You can have that too. Let’s dig in! Read the entire list below and then find the key tips at the bottom to create those extra 10 hours a week.
Redefine your relationship with time
I’m sure you know how to use a calendar but a lot of time management comes down to how we schedule time. This is an essential foundation.
Tip #1: Every morning, plan out your day. Create a clear plan for your time to start having a new and healthy relationship with time. Unplanned days can fly by in a dysfunctional blur. Getting into the habit of planning out each day will allow you to see opportunities for time-saving and, more importantly, scheduling time for you.
Tip #2: When you plan, schedule time for you. And I mean schedule it on your calendar even if it is only 15, 20, or 30 minutes. When you schedule what matters, you will make time for it. Want to exercise? Schedule it. Want to meditate? Schedule it. Want to write? Schedule it. What you schedule is what you prioritize. You might be surprised what happens when you actually schedule something on your calendar.
Tip #3: Block time on your calendar. When it comes to important work or personal time, schedule those blocks of focused and uninterrupted time on your calendar. Time blocking at work can be instrumental to get a good amount of work completed.
Stop wasting time
When you cut out wasted time, you can recover that time for you.
Tip #4: Do a time audit. Do you really know where your time is going? Really, truly? Think twice if you said yes. I thought I did until I actually logged my time for a week using a free app called Toggl. My audit showed me I was wasting as many as 90 minutes a day! Once you see where your time goes, you will see opportunities to make the best use of your day.

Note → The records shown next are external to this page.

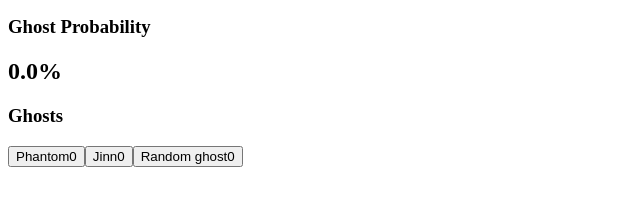
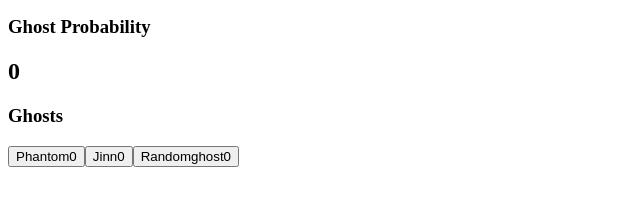
Before and after one commit to ychanovee/phasmocheatsheet, a plain HTML site: page index.html in a window 1280 px wide. Shown: the part 305-510 px from the top of the page, 0-640 px from the left. Drawn offline with Linux system fonts and the light colour scheme.

Commit message:
Fixing some errors occuring due to typo in evaluateGhost(). Trying to remember hot HTML works

```diff
--- a/ghosts.js
+++ b/ghosts.js
@@ -25,18 +25,22 @@ function evaluateGhost(ghost) {
             ghost.points++;
         }
     }
-
+    if (ghost.notRules.length>0) {
     for (const rule of ghost.notRules) {
         if (rule.observed) {
             ghost.points--;
         }
-    }
+    }}
 
     if (ghost.maxPoints === 0) return 0;
 
+    return((ghost.points / ghost.maxPoints) * 100);
+    /*
     return Math.max(0, Math.min(100,
         (ghost.points / ghost.maxPoints) * 100
-    ));
+        ));
+     */
+
 }
 
 function observeRule(rule) {
--- a/index.html
+++ b/index.html
@@ -43,8 +43,8 @@
         <section class="score">
 
             <h3>Ghost Probability</h3>
+            <h1 id="percentage">0%</h1>
 
-            <h1 id="percentage">0%</h1>
             <div class="ghost-column">
                 <h3>Ghosts</h3>
                 <div id="ghosts"></div>
--- a/main.js
+++ b/main.js
@@ -38,8 +38,8 @@ const behaviour_rules = [
 
 const ghosts = [
     new Ghost("Phantom", [event_rules.at(2)], [hunt_rules.at(2)]),
-    new Ghost("Jinn", [behaviour_rules.at(1)]),
-    new Ghost("Random ghost", [event_rules.at(0), behaviour_rules.at(2)], [hunt_rules.at(1)])
+    new Ghost("Jinn", [behaviour_rules.at(1)], []),
+    new Ghost("Randomghost", [event_rules.at(0), behaviour_rules.at(2)], [hunt_rules.at(1)])
 ]
 
 // Main function
@@ -92,7 +92,7 @@ function displayGhosts(ghost_list, containerId) {
     for (const ghost of ghost_list) {
 
         const button = document.createElement("button");
-
+        button.name= ghost.name;
         button.textContent = ghost.name + ghost.points;
         button.classList.add("ghost-button");
 
@@ -101,12 +101,16 @@ function displayGhosts(ghost_list, containerId) {
 }
 
 // Update score
+// Figure out how to update scores on html
 function updateScore() {
-
-    const percentage = evaluateGhost(ghost);
-
+    for (const ghost of ghosts) {
+        evaluateGhost(ghost);
+        document.getElementById("percentage").textContent =
+            ghost.points;
+    }
+    /*
     document.getElementById("percentage").textContent =
-        percentage.toFixed(1) + "%";
+        percentage.toFixed(1) + "%";*/
 }
 
 
```
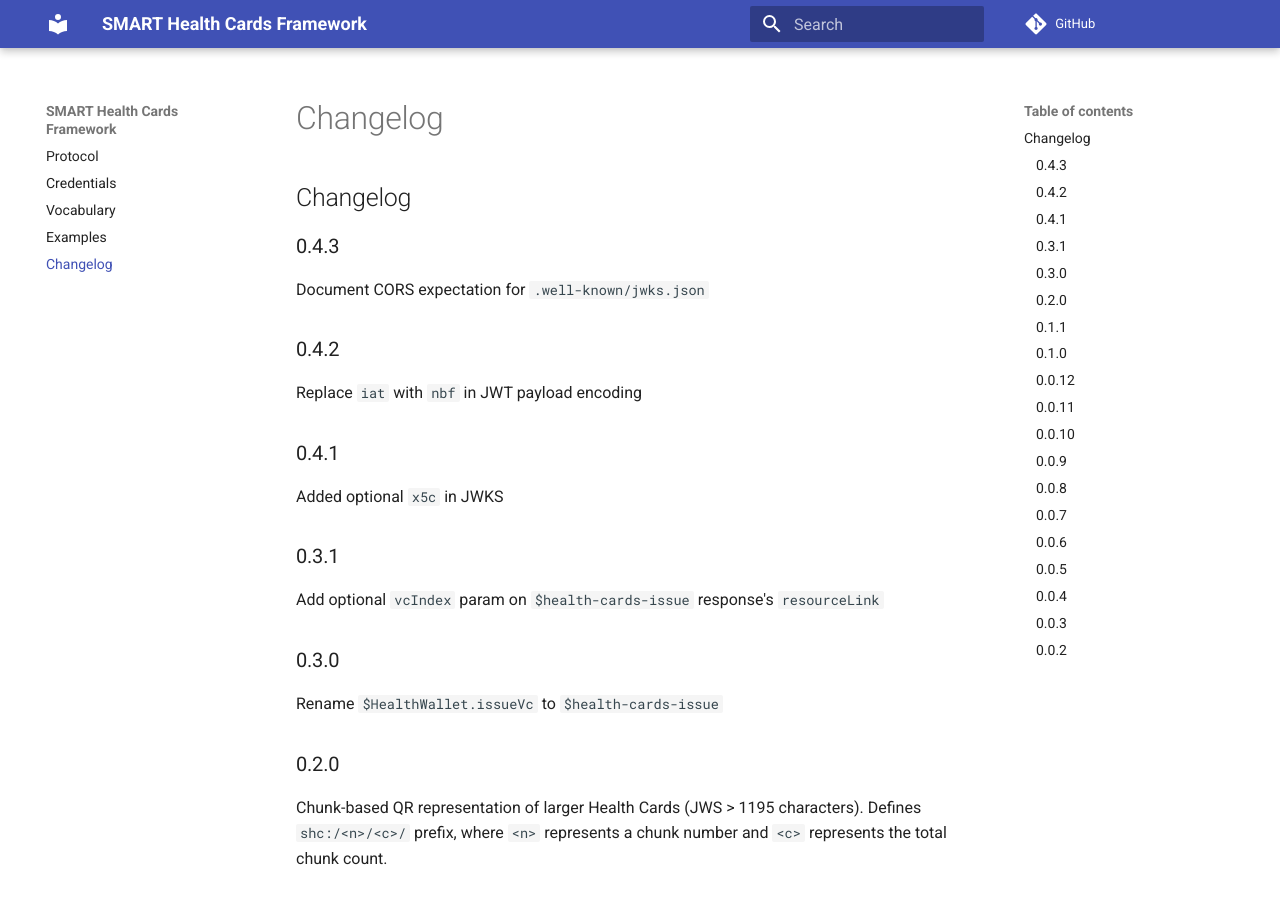
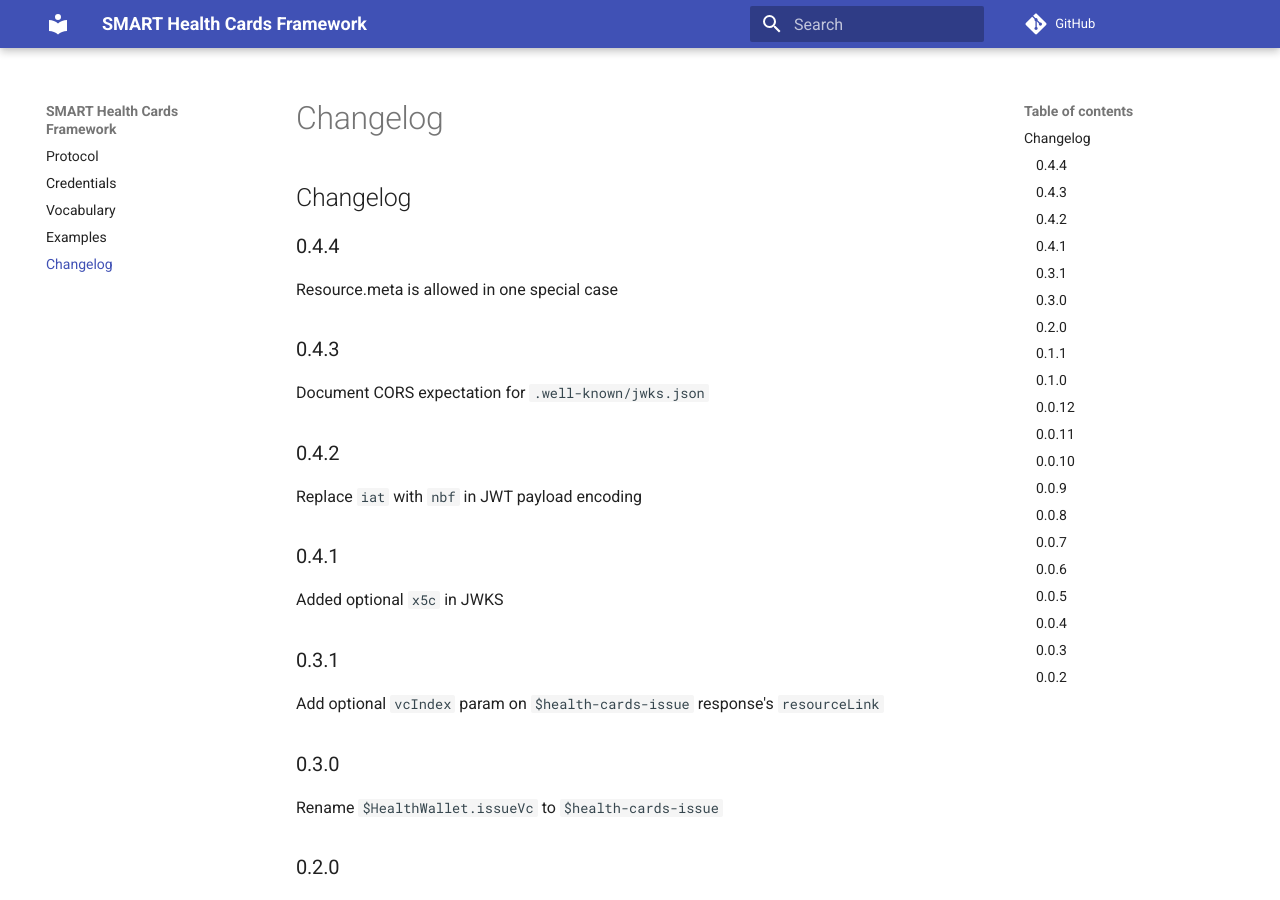
Before and after one commit to smart-on-fhir/health-cards, an MkDocs documentation site: the page built from docs/changelog.md, in a window 1280 px wide and 900 px high. Built offline with MkDocs 1.6.1 and Material for MkDocs 9.7.7, drawn with Linux system fonts in a browser that asks for light colours; comment, search, counter and statistics services are not loaded.

Commit message:
clarify Meta is allowed in one special case (#117)
* clarify Meta is allowed in one special case

* Update changelog.md

* Update changelog.md

```diff
--- a/docs/changelog.md
+++ b/docs/changelog.md
@@ -1,4 +1,8 @@
 # Changelog
+
+## 0.4.4
+
+Resource.meta is allowed in one special case
 
 ## 0.4.3
 
```
Also changed, not shown: docs/index.md (+1 -1 lines).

Tip #5: Stop multi-tasking: Study after study has shown that multi-tasking is a complete time waster. When you are on your computer, do you start a task but then an email comes in so you open that, and get distracted so you open your web browser to do another project? And then by noon you are “working” on 5 different projects at once? You are wasting time approaching work this way.
Tip #6: Reduce your social media time. Globally people spend 118 minutes a day on social media. What about you? That time truly adds up. If you want to check social media, block that time off and limit it.
Tip #7: Limit your consumption of TV. Did you know Americans spend more than 2.4 hours a day in front of the TV? Be conscious about how much time you really want to dedicate to TV and then create a time limit for screen time. We all love TV but sometimes we can lose hours and hours.
Make your time productive & focused
Not all time is created equal and that is especially true when it comes to work time. You can get the same task done during a highly productive and focused 25 minutes than can you do in a distracted and unfocused 60 minutes. The average American worker puts in 8.8 hours a day but is only productive for three of those hours.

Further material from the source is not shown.